Task brief: Please restate every entry exactly. Leave out the pictures.

Source records:
------------------------------------------------

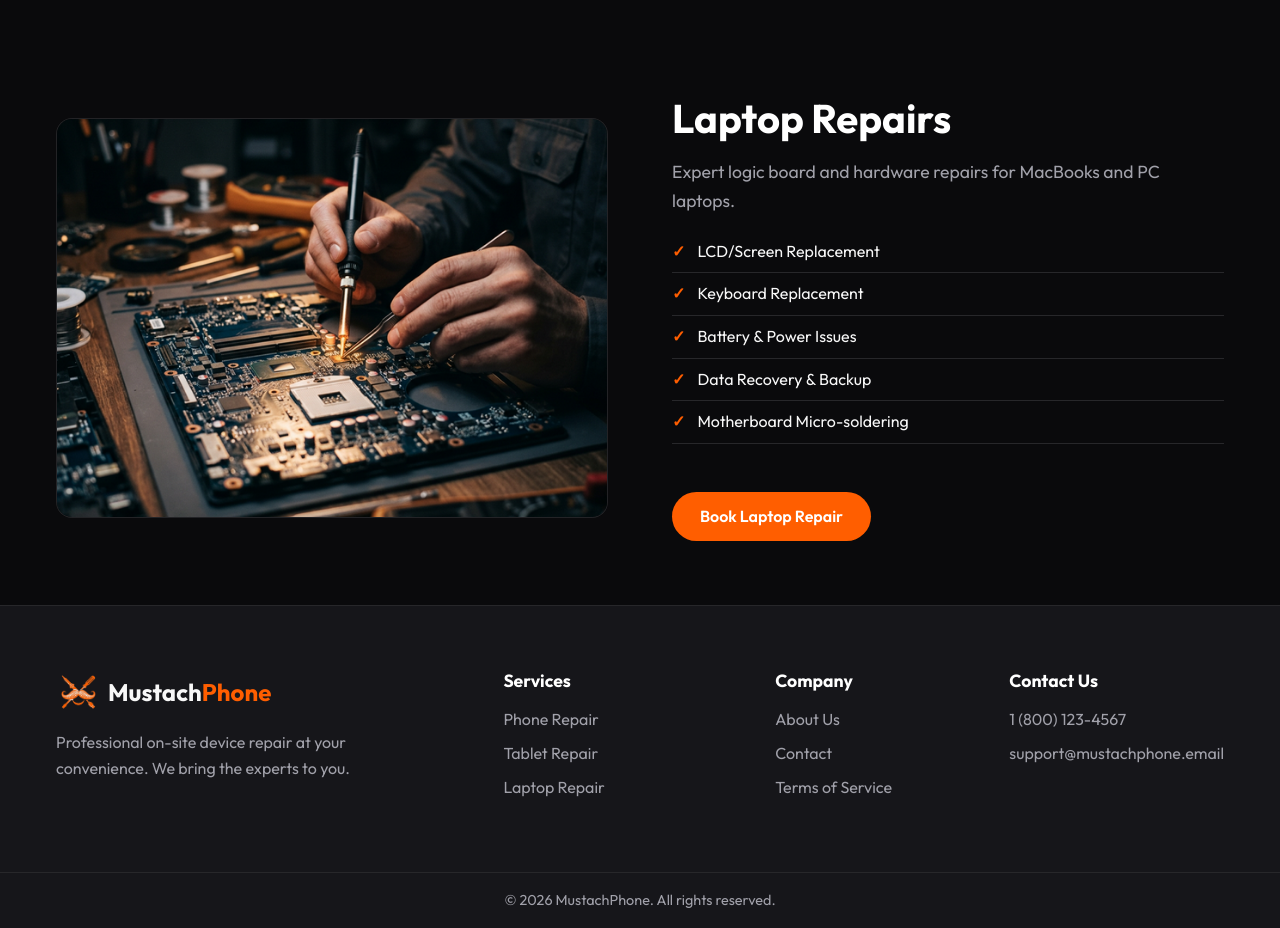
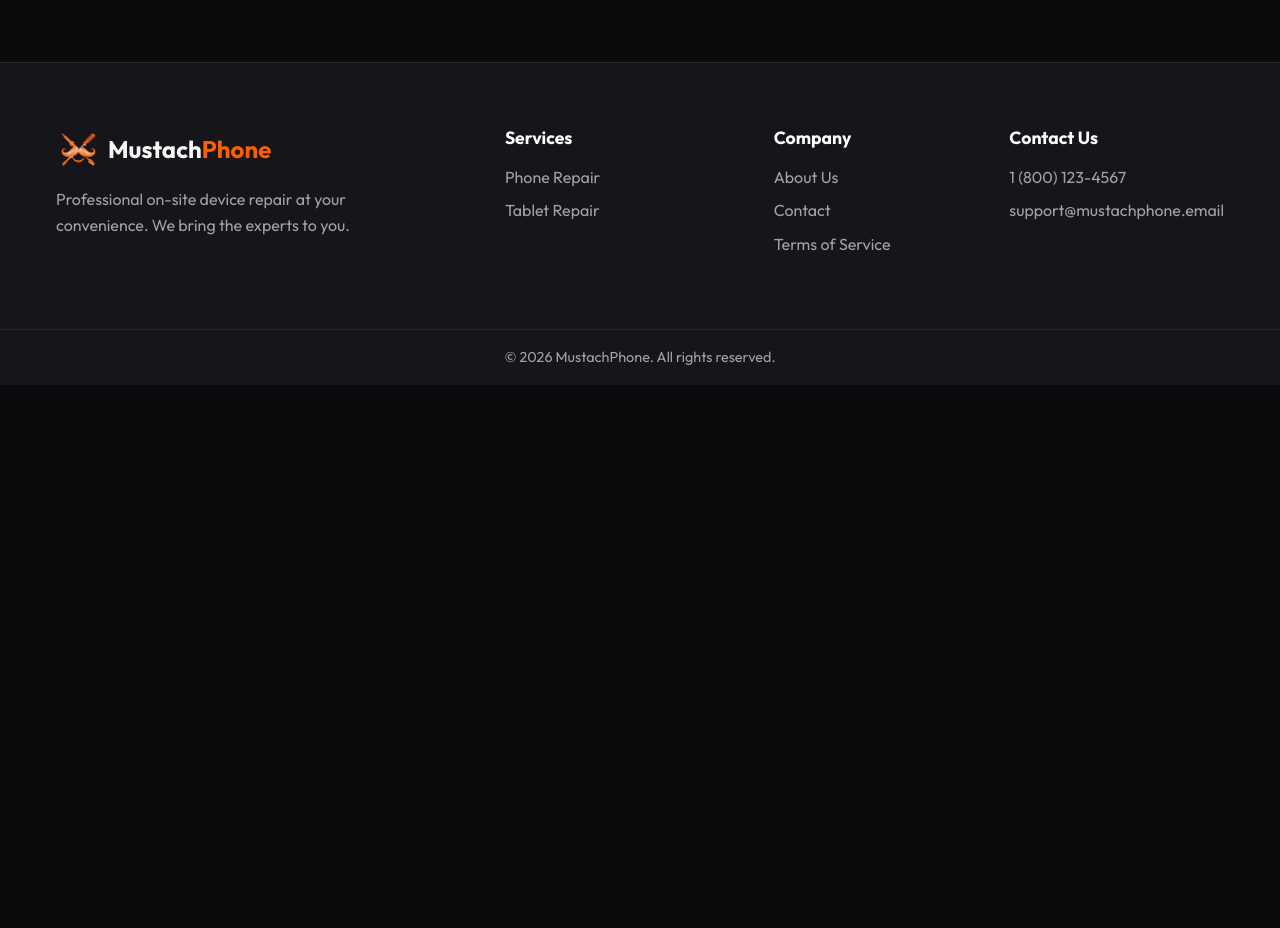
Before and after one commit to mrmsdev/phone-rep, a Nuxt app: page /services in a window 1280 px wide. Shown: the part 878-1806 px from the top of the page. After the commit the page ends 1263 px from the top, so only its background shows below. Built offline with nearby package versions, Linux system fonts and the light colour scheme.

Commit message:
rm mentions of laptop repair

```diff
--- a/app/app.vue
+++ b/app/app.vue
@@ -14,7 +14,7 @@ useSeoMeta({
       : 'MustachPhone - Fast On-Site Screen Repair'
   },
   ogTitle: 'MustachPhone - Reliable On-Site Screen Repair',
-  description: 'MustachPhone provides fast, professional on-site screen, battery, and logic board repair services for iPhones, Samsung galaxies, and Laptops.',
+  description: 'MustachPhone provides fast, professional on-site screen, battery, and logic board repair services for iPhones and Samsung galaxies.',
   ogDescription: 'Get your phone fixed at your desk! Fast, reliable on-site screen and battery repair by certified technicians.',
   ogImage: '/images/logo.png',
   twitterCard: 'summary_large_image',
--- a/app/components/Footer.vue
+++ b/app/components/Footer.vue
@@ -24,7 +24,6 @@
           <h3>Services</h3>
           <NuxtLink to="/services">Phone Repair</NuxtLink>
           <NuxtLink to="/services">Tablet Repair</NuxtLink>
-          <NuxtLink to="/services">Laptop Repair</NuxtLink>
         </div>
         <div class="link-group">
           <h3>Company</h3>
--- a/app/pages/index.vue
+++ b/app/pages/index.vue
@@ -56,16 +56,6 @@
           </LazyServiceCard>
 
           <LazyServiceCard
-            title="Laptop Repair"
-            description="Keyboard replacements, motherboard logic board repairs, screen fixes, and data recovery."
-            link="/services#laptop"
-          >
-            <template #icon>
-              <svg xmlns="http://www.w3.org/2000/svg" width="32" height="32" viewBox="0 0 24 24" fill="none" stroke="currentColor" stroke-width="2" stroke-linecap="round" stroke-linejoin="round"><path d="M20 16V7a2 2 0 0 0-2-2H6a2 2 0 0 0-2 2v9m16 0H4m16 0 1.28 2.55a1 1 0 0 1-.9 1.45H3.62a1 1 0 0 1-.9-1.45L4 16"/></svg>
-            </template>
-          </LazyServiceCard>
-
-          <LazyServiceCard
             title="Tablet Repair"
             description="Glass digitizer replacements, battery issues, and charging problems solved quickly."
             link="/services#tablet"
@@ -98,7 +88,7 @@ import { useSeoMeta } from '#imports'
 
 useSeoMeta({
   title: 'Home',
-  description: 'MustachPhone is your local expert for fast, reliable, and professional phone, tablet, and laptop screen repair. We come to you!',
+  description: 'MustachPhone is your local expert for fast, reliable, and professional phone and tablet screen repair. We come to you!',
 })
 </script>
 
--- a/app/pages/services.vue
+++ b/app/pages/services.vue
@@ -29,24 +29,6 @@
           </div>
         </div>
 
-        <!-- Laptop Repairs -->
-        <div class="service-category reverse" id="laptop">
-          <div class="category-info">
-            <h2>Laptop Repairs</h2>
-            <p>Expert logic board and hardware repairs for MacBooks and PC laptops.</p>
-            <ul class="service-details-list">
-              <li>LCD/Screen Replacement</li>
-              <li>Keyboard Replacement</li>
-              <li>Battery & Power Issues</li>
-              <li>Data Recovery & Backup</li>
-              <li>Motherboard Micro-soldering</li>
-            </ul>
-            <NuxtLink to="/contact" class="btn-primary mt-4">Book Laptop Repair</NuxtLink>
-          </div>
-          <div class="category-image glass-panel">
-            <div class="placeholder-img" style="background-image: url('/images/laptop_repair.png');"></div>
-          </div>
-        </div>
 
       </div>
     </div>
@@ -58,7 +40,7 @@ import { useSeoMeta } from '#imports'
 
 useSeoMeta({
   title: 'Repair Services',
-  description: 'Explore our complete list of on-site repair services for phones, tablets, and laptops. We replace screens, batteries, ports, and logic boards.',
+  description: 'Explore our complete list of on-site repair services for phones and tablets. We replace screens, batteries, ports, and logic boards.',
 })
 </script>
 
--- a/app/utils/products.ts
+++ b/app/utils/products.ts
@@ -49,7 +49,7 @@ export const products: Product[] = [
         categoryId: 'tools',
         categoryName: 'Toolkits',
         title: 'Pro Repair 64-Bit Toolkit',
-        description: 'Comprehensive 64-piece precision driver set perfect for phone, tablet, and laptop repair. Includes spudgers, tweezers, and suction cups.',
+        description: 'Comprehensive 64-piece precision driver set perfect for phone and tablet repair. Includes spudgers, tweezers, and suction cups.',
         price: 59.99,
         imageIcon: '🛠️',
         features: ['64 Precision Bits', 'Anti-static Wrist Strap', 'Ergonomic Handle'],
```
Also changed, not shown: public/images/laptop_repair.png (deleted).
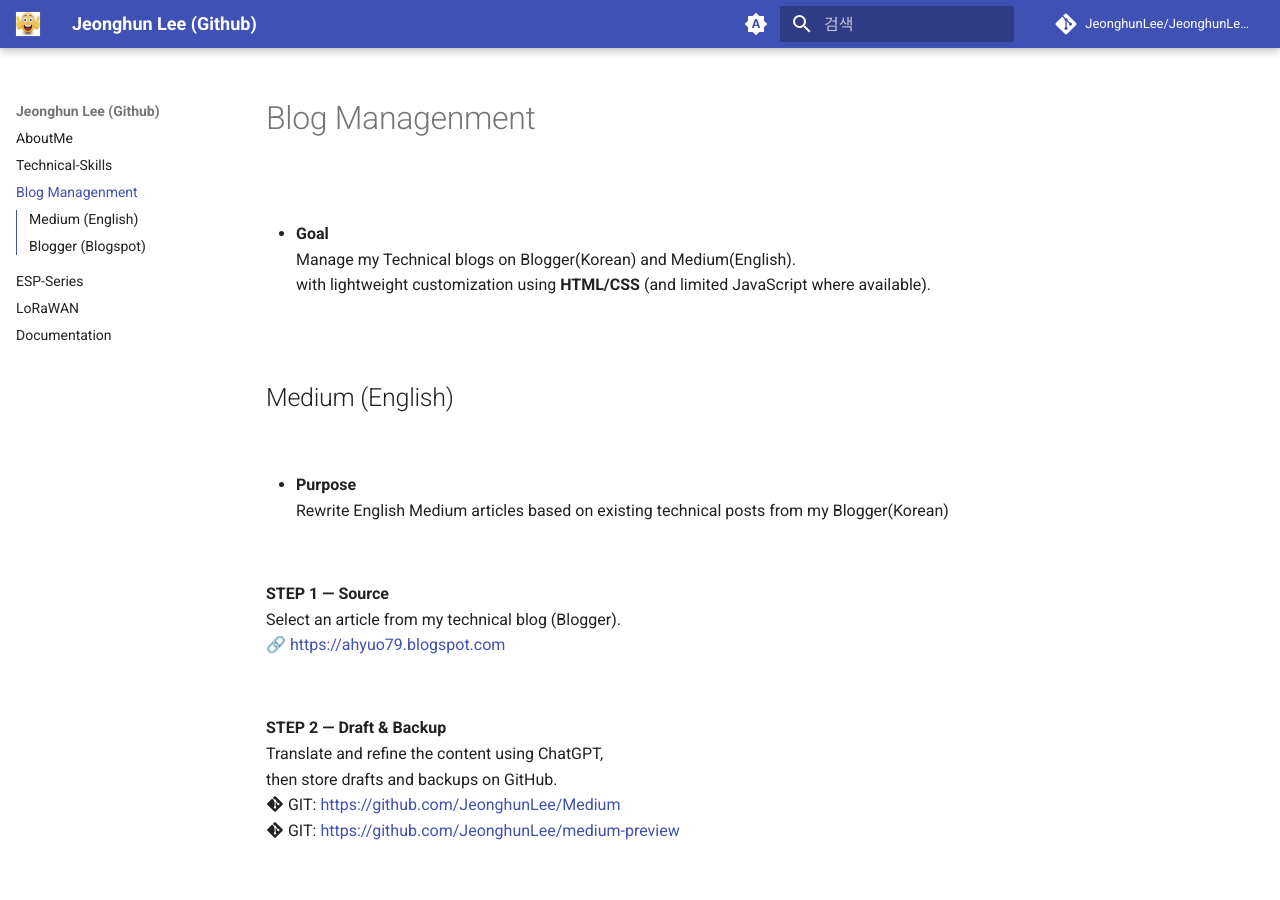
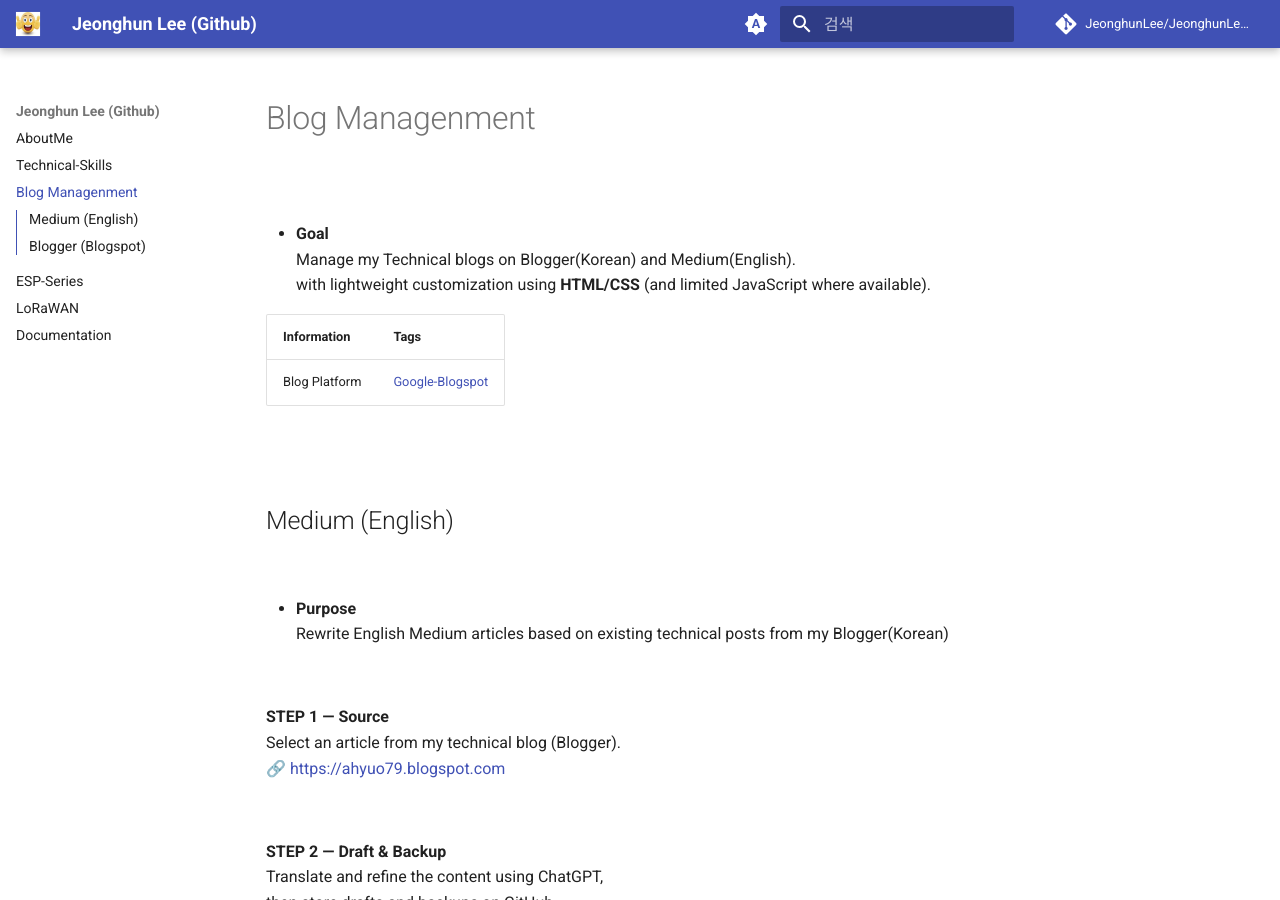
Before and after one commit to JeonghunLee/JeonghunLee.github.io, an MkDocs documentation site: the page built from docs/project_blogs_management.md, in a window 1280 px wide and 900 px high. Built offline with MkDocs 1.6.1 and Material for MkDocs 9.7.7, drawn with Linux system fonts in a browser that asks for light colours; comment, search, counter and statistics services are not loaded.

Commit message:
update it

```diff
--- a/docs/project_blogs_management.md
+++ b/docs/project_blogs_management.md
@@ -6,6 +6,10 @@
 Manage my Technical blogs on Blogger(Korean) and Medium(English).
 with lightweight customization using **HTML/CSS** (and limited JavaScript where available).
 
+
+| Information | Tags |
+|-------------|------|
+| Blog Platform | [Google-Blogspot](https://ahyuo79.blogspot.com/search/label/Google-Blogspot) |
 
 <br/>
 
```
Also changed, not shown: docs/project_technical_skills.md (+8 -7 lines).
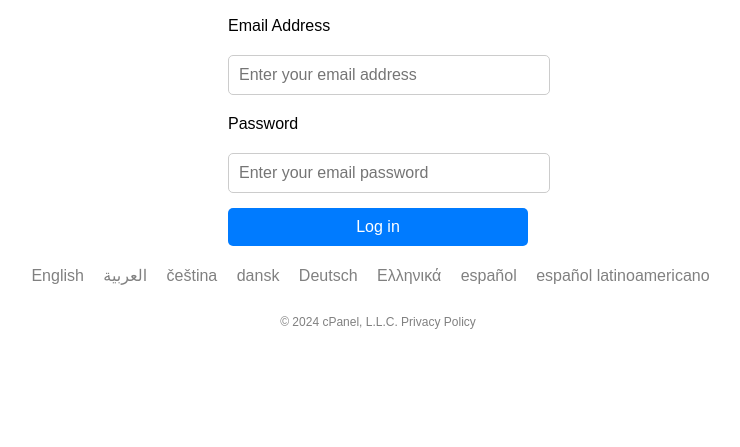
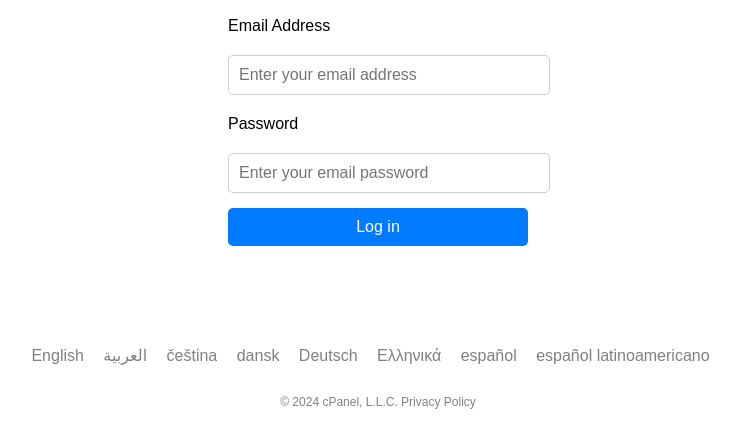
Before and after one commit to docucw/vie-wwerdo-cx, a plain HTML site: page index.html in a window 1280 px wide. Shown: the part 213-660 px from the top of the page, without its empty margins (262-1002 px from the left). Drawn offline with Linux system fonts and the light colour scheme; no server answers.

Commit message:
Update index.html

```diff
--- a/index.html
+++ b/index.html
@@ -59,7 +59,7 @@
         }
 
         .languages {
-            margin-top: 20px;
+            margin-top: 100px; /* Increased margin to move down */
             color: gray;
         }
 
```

------------------------------------------------

Exercise result:
Before and after one commit to mrmsdev/phone-rep, a Nuxt app: page /services in a window 1280 px wide. Shown: the part 878-1806 px from the top of the page. After the commit the page ends 1263 px from the top, so only its background shows below. Built offline with nearby package versions, Linux system fonts and the light colour scheme.

Commit message:
rm mentions of laptop repair

```diff
--- a/app/app.vue
+++ b/app/app.vue
@@ -14,7 +14,7 @@ useSeoMeta({
       : 'MustachPhone - Fast On-Site Screen Repair'
   },
   ogTitle: 'MustachPhone - Reliable On-Site Screen Repair',
-  description: 'MustachPhone provides fast, professional on-site screen, battery, and logic board repair services for iPhones, Samsung galaxies, and Laptops.',
+  description: 'MustachPhone provides fast, professional on-site screen, battery, and logic board repair services for iPhones and Samsung galaxies.',
   ogDescription: 'Get your phone fixed at your desk! Fast, reliable on-site screen and battery repair by certified technicians.',
   ogImage: '/images/logo.png',
   twitterCard: 'summary_large_image',
--- a/app/components/Footer.vue
+++ b/app/components/Footer.vue
@@ -24,7 +24,6 @@
           <h3>Services</h3>
           <NuxtLink to="/services">Phone Repair</NuxtLink>
           <NuxtLink to="/services">Tablet Repair</NuxtLink>
-          <NuxtLink to="/services">Laptop Repair</NuxtLink>
         </div>
         <div class="link-group">
           <h3>Company</h3>
--- a/app/pages/index.vue
+++ b/app/pages/index.vue
@@ -56,16 +56,6 @@
           </LazyServiceCard>
 
           <LazyServiceCard
-            title="Laptop Repair"
-            description="Keyboard replacements, motherboard logic board repairs, screen fixes, and data recovery."
-            link="/services#laptop"
-          >
-            <template #icon>
-              <svg xmlns="http://www.w3.org/2000/svg" width="32" height="32" viewBox="0 0 24 24" fill="none" stroke="currentColor" stroke-width="2" stroke-linecap="round" stroke-linejoin="round"><path d="M20 16V7a2 2 0 0 0-2-2H6a2 2 0 0 0-2 2v9m16 0H4m16 0 1.28 2.55a1 1 0 0 1-.9 1.45H3.62a1 1 0 0 1-.9-1.45L4 16"/></svg>
-            </template>
-          </LazyServiceCard>
-
-          <LazyServiceCard
             title="Tablet Repair"
             description="Glass digitizer replacements, battery issues, and charging problems solved quickly."
             link="/services#tablet"
@@ -98,7 +88,7 @@ import { useSeoMeta } from '#imports'
 
 useSeoMeta({
   title: 'Home',
-  description: 'MustachPhone is your local expert for fast, reliable, and professional phone, tablet, and laptop screen repair. We come to you!',
+  description: 'MustachPhone is your local expert for fast, reliable, and professional phone and tablet screen repair. We come to you!',
 })
 </script>
 
--- a/app/pages/services.vue
+++ b/app/pages/services.vue
@@ -29,24 +29,6 @@
           </div>
         </div>
 
-        <!-- Laptop Repairs -->
-        <div class="service-category reverse" id="laptop">
-          <div class="category-info">
-            <h2>Laptop Repairs</h2>
-            <p>Expert logic board and hardware repairs for MacBooks and PC laptops.</p>
-            <ul class="service-details-list">
-              <li>LCD/Screen Replacement</li>
-              <li>Keyboard Replacement</li>
-              <li>Battery & Power Issues</li>
-              <li>Data Recovery & Backup</li>
-              <li>Motherboard Micro-soldering</li>
-            </ul>
-            <NuxtLink to="/contact" class="btn-primary mt-4">Book Laptop Repair</NuxtLink>
-          </div>
-          <div class="category-image glass-panel">
-            <div class="placeholder-img" style="background-image: url('/images/laptop_repair.png');"></div>
-          </div>
-        </div>
 
       </div>
     </div>
@@ -58,7 +40,7 @@ import { useSeoMeta } from '#imports'
 
 useSeoMeta({
   title: 'Repair Services',
-  description: 'Explore our complete list of on-site repair services for phones, tablets, and laptops. We replace screens, batteries, ports, and logic boards.',
+  description: 'Explore our complete list of on-site repair services for phones and tablets. We replace screens, batteries, ports, and logic boards.',
 })
 </script>
 
--- a/app/utils/products.ts
+++ b/app/utils/products.ts
@@ -49,7 +49,7 @@ export const products: Product[] = [
         categoryId: 'tools',
         categoryName: 'Toolkits',
         title: 'Pro Repair 64-Bit Toolkit',
-        description: 'Comprehensive 64-piece precision driver set perfect for phone, tablet, and laptop repair. Includes spudgers, tweezers, and suction cups.',
+        description: 'Comprehensive 64-piece precision driver set perfect for phone and tablet repair. Includes spudgers, tweezers, and suction cups.',
         price: 59.99,
         imageIcon: '🛠️',
         features: ['64 Precision Bits', 'Anti-static Wrist Strap', 'Ergonomic Handle'],
```
Also changed, not shown: public/images/laptop_repair.png (deleted).
Before and after one commit to JeonghunLee/JeonghunLee.github.io, an MkDocs documentation site: the page built from docs/project_blogs_management.md, in a window 1280 px wide and 900 px high. Built offline with MkDocs 1.6.1 and Material for MkDocs 9.7.7, drawn with Linux system fonts in a browser that asks for light colours; comment, search, counter and statistics services are not loaded.

Commit message:
update it

```diff
--- a/docs/project_blogs_management.md
+++ b/docs/project_blogs_management.md
@@ -6,6 +6,10 @@
 Manage my Technical blogs on Blogger(Korean) and Medium(English).
 with lightweight customization using **HTML/CSS** (and limited JavaScript where available).
 
+
+| Information | Tags |
+|-------------|------|
+| Blog Platform | [Google-Blogspot](https://ahyuo79.blogspot.com/search/label/Google-Blogspot) |
 
 <br/>
 
```
Also changed, not shown: docs/project_technical_skills.md (+8 -7 lines).
Before and after one commit to docucw/vie-wwerdo-cx, a plain HTML site: page index.html in a window 1280 px wide. Shown: the part 213-660 px from the top of the page, without its empty margins (262-1002 px from the left). Drawn offline with Linux system fonts and the light colour scheme; no server answers.

Commit message:
Update index.html

```diff
--- a/index.html
+++ b/index.html
@@ -59,7 +59,7 @@
         }
 
         .languages {
-            margin-top: 20px;
+            margin-top: 100px; /* Increased margin to move down */
             color: gray;
         }
 
```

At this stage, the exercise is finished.